MATERIALS AND METHODS

Bottled water samples

Ten local brands of bottled water were purchased from supermarkets in Gauteng (South Africa). For each brand, eight 500 mL bottles (4 L) from the same batch were purchased. All the brands were in PET bottles and contained water from various sources, mineral composition and areas in South Africa and some of the brands were subjected to additional purification treatments before bottling. The composition of the bottled water samples appeared on the labels (Table 1). Four bottles of each brand were incubated for 10 days in the dark at 20 °C, representing normal storage conditions or 40 °C, respectively.
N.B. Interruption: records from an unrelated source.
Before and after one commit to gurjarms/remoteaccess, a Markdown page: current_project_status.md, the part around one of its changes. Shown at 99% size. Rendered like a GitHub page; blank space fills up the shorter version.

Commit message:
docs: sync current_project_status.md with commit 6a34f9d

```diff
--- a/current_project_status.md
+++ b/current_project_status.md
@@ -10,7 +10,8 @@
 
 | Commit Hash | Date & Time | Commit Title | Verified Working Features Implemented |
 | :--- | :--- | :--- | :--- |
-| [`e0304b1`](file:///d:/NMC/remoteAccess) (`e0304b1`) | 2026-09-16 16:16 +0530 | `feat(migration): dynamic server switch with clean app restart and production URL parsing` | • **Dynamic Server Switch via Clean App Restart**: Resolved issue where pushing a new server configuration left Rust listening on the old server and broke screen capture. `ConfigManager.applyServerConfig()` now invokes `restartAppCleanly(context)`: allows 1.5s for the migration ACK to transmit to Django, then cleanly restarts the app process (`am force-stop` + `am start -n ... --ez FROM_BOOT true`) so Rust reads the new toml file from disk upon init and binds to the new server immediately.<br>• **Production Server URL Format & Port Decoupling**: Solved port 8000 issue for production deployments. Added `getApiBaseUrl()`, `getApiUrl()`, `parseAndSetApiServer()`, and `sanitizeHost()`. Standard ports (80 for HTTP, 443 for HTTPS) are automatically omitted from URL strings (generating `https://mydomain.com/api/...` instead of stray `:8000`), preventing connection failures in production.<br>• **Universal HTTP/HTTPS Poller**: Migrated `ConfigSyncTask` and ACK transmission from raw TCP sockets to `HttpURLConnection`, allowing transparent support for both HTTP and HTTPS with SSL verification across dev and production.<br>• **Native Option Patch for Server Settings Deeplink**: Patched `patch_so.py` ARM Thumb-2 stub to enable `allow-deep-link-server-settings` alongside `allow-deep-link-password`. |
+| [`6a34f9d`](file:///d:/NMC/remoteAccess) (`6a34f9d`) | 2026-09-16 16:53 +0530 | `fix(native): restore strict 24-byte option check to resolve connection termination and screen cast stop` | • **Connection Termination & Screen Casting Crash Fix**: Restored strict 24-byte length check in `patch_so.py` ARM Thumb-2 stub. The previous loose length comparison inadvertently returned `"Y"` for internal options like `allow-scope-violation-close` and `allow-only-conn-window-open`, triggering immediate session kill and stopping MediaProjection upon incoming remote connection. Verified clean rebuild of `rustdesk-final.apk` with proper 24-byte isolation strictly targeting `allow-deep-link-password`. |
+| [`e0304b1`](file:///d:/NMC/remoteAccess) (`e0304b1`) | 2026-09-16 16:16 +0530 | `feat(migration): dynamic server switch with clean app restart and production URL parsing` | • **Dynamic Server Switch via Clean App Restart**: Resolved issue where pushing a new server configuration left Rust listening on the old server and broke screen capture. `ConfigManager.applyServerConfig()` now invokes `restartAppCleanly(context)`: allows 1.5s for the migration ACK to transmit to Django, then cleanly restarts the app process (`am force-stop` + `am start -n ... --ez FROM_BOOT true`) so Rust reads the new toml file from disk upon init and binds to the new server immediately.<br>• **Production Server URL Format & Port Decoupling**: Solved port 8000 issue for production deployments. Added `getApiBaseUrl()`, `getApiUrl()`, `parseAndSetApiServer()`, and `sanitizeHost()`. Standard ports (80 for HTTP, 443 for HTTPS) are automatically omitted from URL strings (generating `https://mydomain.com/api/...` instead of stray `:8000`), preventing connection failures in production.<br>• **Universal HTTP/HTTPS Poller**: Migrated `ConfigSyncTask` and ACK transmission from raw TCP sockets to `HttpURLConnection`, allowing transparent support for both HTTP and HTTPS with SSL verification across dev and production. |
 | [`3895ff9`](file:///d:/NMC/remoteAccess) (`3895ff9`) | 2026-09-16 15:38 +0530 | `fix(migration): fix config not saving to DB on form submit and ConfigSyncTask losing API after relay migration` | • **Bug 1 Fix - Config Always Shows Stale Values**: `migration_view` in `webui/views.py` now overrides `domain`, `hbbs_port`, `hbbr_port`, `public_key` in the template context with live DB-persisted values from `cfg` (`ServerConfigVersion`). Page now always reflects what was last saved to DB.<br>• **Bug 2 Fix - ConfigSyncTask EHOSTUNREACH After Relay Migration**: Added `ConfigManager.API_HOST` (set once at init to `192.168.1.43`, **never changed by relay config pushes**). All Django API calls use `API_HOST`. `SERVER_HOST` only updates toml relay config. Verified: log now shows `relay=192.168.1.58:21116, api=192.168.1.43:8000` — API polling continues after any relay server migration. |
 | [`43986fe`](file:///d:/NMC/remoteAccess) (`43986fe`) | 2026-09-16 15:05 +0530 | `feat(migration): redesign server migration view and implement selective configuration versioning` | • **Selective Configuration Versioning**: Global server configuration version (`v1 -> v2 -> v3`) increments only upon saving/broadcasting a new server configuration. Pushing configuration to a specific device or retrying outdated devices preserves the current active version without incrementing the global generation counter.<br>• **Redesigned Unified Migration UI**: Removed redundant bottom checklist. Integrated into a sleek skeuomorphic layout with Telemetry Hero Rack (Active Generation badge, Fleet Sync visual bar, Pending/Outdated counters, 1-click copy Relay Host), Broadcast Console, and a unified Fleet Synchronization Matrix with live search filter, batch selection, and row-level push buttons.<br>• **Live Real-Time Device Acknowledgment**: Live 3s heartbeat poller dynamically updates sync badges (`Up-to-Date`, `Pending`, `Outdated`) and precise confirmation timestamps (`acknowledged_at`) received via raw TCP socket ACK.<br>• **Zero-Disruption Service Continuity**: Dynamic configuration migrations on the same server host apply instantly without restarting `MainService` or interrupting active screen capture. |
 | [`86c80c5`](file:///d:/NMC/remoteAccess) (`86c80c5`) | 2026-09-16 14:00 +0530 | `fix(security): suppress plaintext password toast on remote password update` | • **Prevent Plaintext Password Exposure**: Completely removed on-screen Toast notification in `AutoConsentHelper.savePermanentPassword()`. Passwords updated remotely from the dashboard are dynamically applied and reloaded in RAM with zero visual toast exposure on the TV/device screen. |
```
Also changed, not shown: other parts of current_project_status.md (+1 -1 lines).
The incubation period of 10 days at 40 °C is in accordance with the standard European Economic Community (EEC) migration test (82/711/EEC) (Ceretti et al. 2010). Samples were extracted immediately after the incubation period.

Table 1

Characteristics of the analyzed bottled water samples

Brand Source Additional treatment pH Mineral content (mg/L)
 
Ca Mg Na Cl SO4 CaCO3 N* TDS 
Natural spring  7.3 10 10 65 <0.1 83 
Natural spring  4.1 1.1 3.2 23.1 0.9 45.8 3.3 10.0 0.7 0.0 143 
Natural spring 0.2 micron filtered UV treated 6.8 8.6 3.2 18 4.2 31 13 31 <0.3 0.14 104 
Public/private distribution system Reverse osmosis Ozonation 6.5 0.6 3.2 <5 3.4 5.6 14 9.8 <1 <0.1 44 
Natural mineral water  7.7 34 <5 <5 100 3.4 <0.2 148 
Natural spring  6.8 2.5 3.7 7.0 3.0 <2 <5 – <0.1 <1 64 
Water in quartz rock formations  6.9 7.9 9.7 8.1 1.3 <10 51 4.2 0.1 104 
Underground spring  1.6 9.3 2.1 11 <15 1.6 <0.2 70 
Natural spring Filtered 4.5 <0.2 1.2 10.6 <0.2 18.5 1.0 1.0 0.2 <0.1 58 
Mineral water from deep dolomite lakes UV treated 7–8 43.8 25.5 5.9 0.5 203 <0.3 <0.2 225 
Brand Source Additional treatment pH Mineral content (mg/L)
 
Ca Mg Na Cl SO4 CaCO3 N* TDS 
Natural spring  7.3 10 10 65 <0.1 83 
Natural spring  4.1 1.1 3.2 23.1 0.9 45.8 3.3 10.0 0.7 0.0 143 
Natural spring 0.2 micron filtered UV treated 6.8 8.6 3.2 18 4.2 31 13 31 <0.3 0.14 104 
Public/private distribution system Reverse osmosis Ozonation 6.5 0.6 3.2 <5 3.4 5.6 14 9.8 <1 <0.1 44 
Natural mineral water  7.7 34 <5 <5 100 3.4 <0.2 148 
Natural spring  6.8 2.5 3.7 7.0 3.0 <2 <5 – <0.1 <1 64 
Water in quartz rock formations  6.9 7.9 9.7 8.1 1.3 <10 51 4.2 0.1 104 
Underground spring  1.6 9.3 2.1 11 <15 1.6 <0.2 70 
Natural spring Filtered 4.5 <0.2 1.2 10.6 <0.2 18.5 1.0 1.0 0.2 <0.1 58 
Mineral water from deep dolomite lakes UV treated 7–8 43.8 25.5 5.9 0.5 203 <0.3 <0.2 225 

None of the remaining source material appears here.